§ **What is required**: Using the data that follows, report how many lines include "Login"; output no other text.

(Beginning of Provided information)

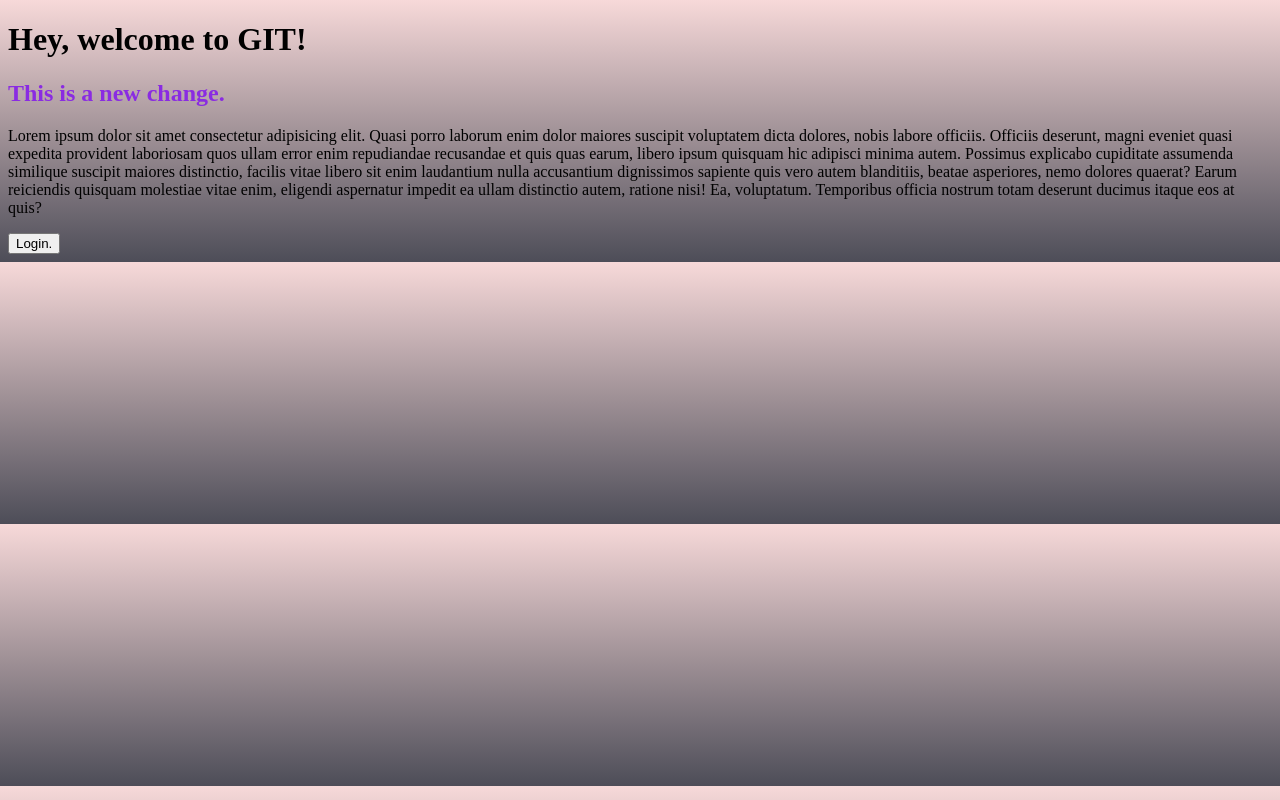
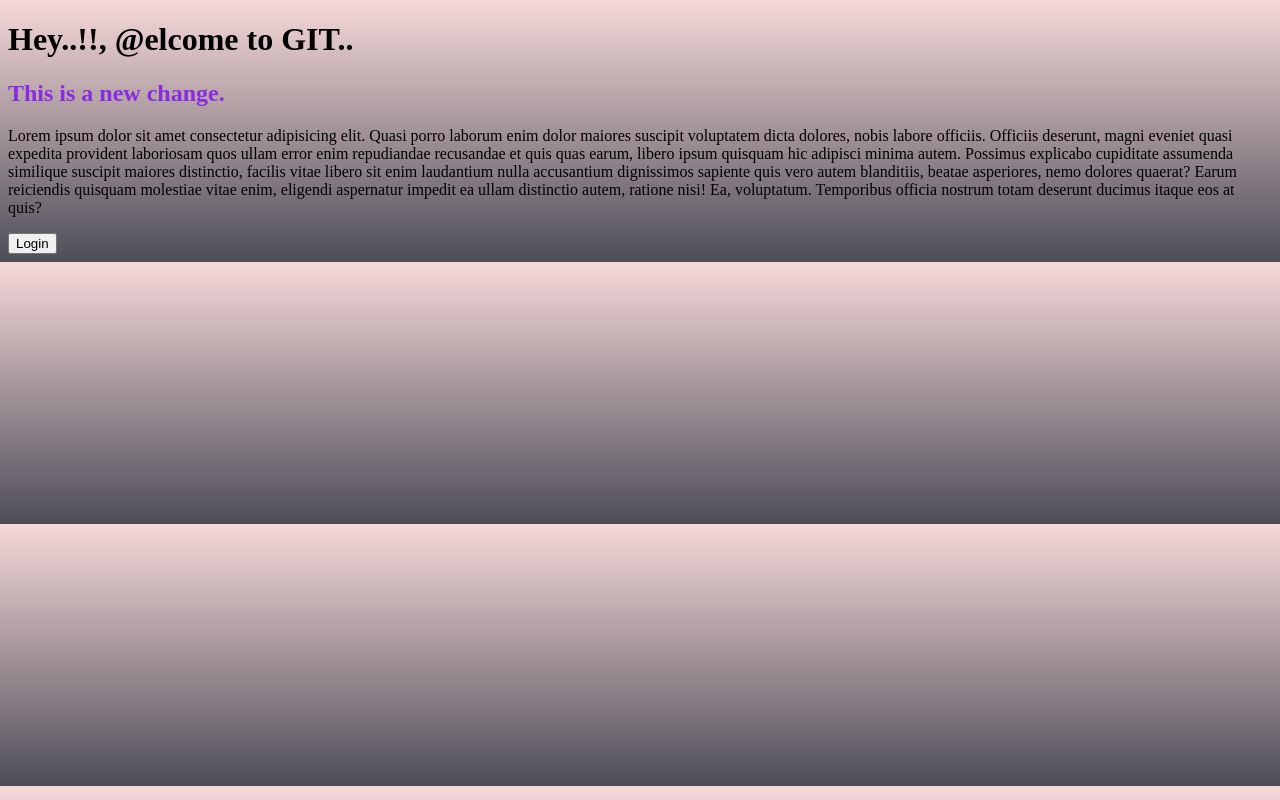
Before and after one commit to SanhitaSen/My-app-sample, a plain HTML site: page index.html in a window 1280 px wide. Drawn offline with Linux system fonts and the light colour scheme.

Commit message:
update index.html

```diff
--- a/index.html
+++ b/index.html
@@ -7,10 +7,10 @@
     <link rel="stylesheet" href="style.css">
 </head>
 <body>
-    <h1>Hey, welcome to GIT!</h1>
+    <h1>Hey..!!, @elcome to GIT..</h1>
     <h2>This is a new change.</h2>
     <p>Lorem ipsum dolor sit amet consectetur adipisicing elit. Quasi porro laborum enim dolor maiores suscipit voluptatem dicta dolores, nobis labore officiis. Officiis deserunt, magni eveniet quasi expedita provident laboriosam quos ullam error enim repudiandae recusandae et quis quas earum, libero ipsum quisquam hic adipisci minima autem. Possimus explicabo cupiditate assumenda similique suscipit maiores distinctio, facilis vitae libero sit enim laudantium nulla accusantium dignissimos sapiente quis vero autem blanditiis, beatae asperiores, nemo dolores quaerat? Earum reiciendis quisquam molestiae vitae enim, eligendi aspernatur impedit ea ullam distinctio autem, ratione nisi! Ea, voluptatum. Temporibus officia nostrum totam deserunt ducimus itaque eos at quis?</p>
 
-    <button>Login.</button>
+    <button> Login </button>
 </body>
 </html>
```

(End of Provided information)

§ **Response**: 2